WHAT YOU HAVE TO DO:
Reading the records beneath this task, work out how many lines contain the word "Telegram" and reply with only that number.

PROVIDED RECORDS:

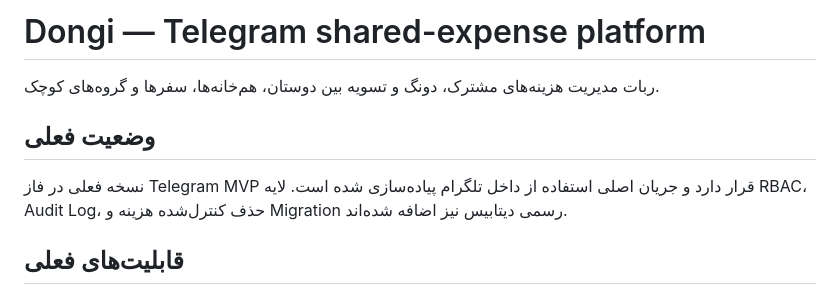
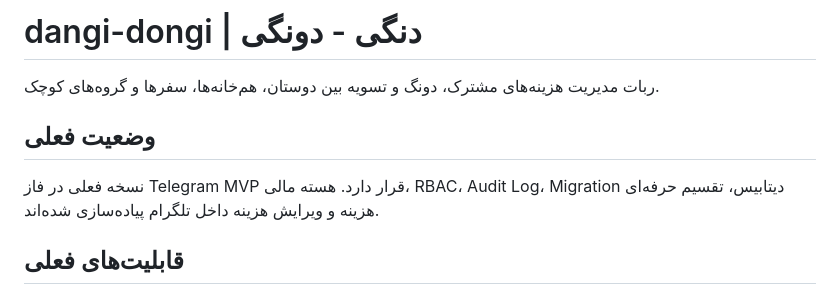
Before and after one commit to sajedfallah/dangi-dongi_bot, a Markdown page: README.md, the part around one of its changes. Rendered like a GitHub page.

```diff
--- a/README.md
+++ b/README.md
@@ -1,9 +1,9 @@
-# Dongi — Telegram shared-expense platform
+# dangi-dongi | دنگی - دونگی
 
 ربات مدیریت هزینه‌های مشترک، دونگ و تسویه بین دوستان، هم‌خانه‌ها، سفرها و گروه‌های کوچک.
 
 ## وضعیت فعلی
-نسخه فعلی در فاز Telegram MVP قرار دارد و جریان اصلی استفاده از داخل تلگرام پیاده‌سازی شده است. لایه RBAC، Audit Log، حذف کنترل‌شده هزینه و Migration رسمی دیتابیس نیز اضافه شده‌اند.
+نسخه فعلی در فاز Telegram MVP قرار دارد. هسته مالی، RBAC، Audit Log، Migration دیتابیس، تقسیم حرفه‌ای هزینه و ویرایش هزینه داخل تلگرام پیاده‌سازی شده‌اند.
 
 ## قابلیت‌های فعلی
 - ایجاد/بازیابی خودکار کاربر تلگرام
```
Also changed, not shown: other parts of README.md (+18 -37 lines).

PROBLEM SOLUTION:
3